If you appreciate Fall Colors like we do here at Rockwood Lodge, you know we are entering that most beautiful time of the year. 

As you drive to Grand Marais in the next few weeks, you’ll see the start of color along the shore as poplars and birch turn golden. When you start up the Gunflint Trail and head toward the BWCA, you’ll see the Maples beginning to show their scarlet cloak as they prepare for the coming winter. 

The Gunflint Trail is a stunning destination as the forest prepares for winter. We have sunny days and cooler nights. And no bugs. Despite the popularity of leaf-looking, we see fewer people on the Trail in the fall. Solitude, colors, perfect sleeping weather, and the natural beauty of our wilderness make for a trip of a lifetime or one to make annually. 

Don’t forget to look for wildlife, from the stately moose to the drumming grouse; you will, if you’re patient, see some of our wild neighbors.

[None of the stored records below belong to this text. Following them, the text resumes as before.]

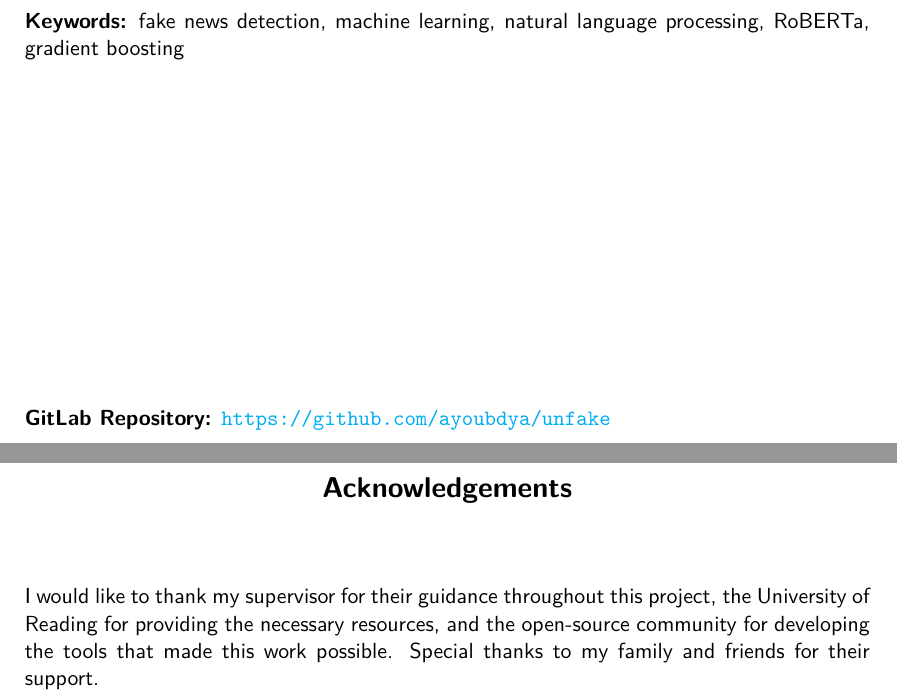
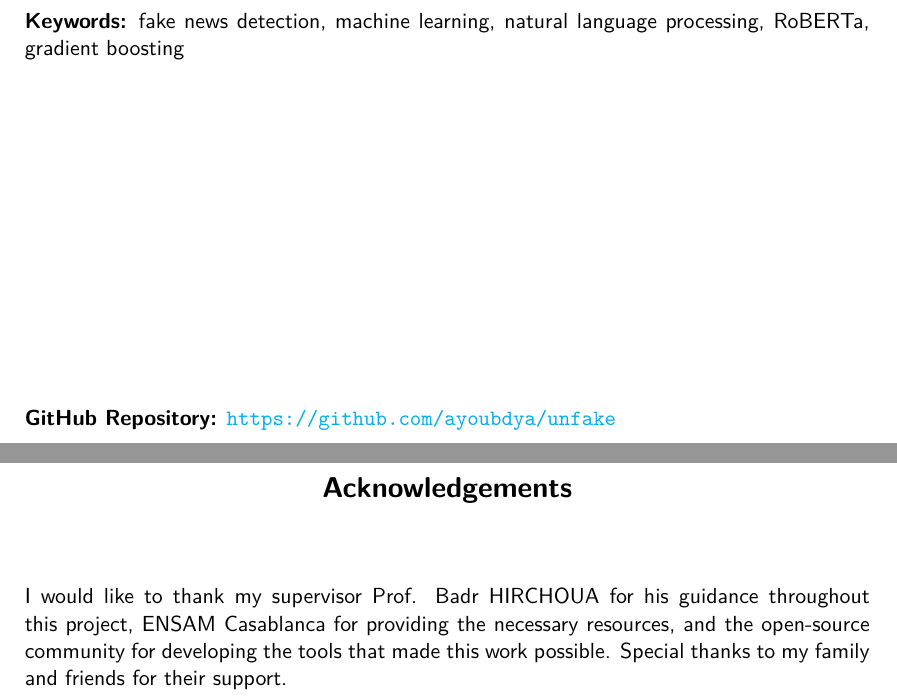
Before and after one commit to ayoubdya/Unfake, a LaTeX thesis (report/CS_report_template.tex, which reads report/chapters/00_i_abstract.tex, report/chapters/00_ii_acknowledgments.tex): two parts of pages 3 and 4 of 42, joined at a grey line, cut so that both start at the same text. Compiled offline with pdfLaTeX.

Commit message:
fix: Correct repository name in abstract and update acknowledgments section

```diff
--- a/report/chapters/00_i_abstract.tex
+++ b/report/chapters/00_i_abstract.tex
@@ -18,4 +18,4 @@ The results show that machine learning can be an effective tool for detecting fa
 \noindent
 \newline
 \noindent
-\textbf{GitLab Repository:} \url{https://github.com/ayoubdya/unfake}
+\textbf{GitHub Repository:} \url{https://github.com/ayoubdya/unfake}
--- a/report/chapters/00_ii_acknowledgments.tex
+++ b/report/chapters/00_ii_acknowledgments.tex
@@ -1,3 +1,3 @@
 \chapter*{\center \Large  Acknowledgements}
 
-I would like to thank my supervisor for their guidance throughout this project, the University of Reading for providing the necessary resources, and the open-source community for developing the tools that made this work possible. Special thanks to my family and friends for their support.
+I would like to thank my supervisor Prof. Badr HIRCHOUA for his guidance throughout this project, ENSAM Casablanca for providing the necessary resources, and the open-source community for developing the tools that made this work possible. Special thanks to my family and friends for their support.
```
Also changed, not shown: report/chapters/05_discussion.tex (+0 -3 lines).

Have your camera ready. 

The Gunflint Trail Scenic Byway is one of three nationally designated scenic byways in the Superior National Forest. It runs 57 miles from Grand Marais to the end of the trail and the Chik-Wauk Museum and Nature Center. The paved road was once a rugged trail to a source of flint on Gunflint Lake. 

Driving up the trail gives you plenty of color, but you’ll want to see more. Take the time to park and hike some of the many paths that bring you to overlooks with majestic views of the Superior National Forest. 

Ada, a travel writer from Beyond The Yellow Brick Road, has posted her top five hiking routes to see the best color along the Gunflint Trail. From simple to rugged, you will find a good trail here.

Nothing beats one of our lakes, surrounded by a wall of color, reaching down to the water’s edge to see the colors mixed with the dark green of pine and spruce. 

Rent a canoe for a day trip around Poplar Lake here at Rockwood

Or let us plan your day trip or short stay in the Boundary Waters. 

Beauty and serenity can be yours.

 Later this Fall, the Tamaracks will put on a show just before winter sets in. Tamarack trees are the only conifers in Minnesota that shed their needles in the fall. From the bright green of the warmer months, the needles turn from bright gold to flaxen before falling off the tree.  

Tamarack trees grow best in moist soils along streams, lakes, or swamps. The adventurous and experienced outfitters here at Rockwood will be delighted to share their favorite stands of Tamaracks.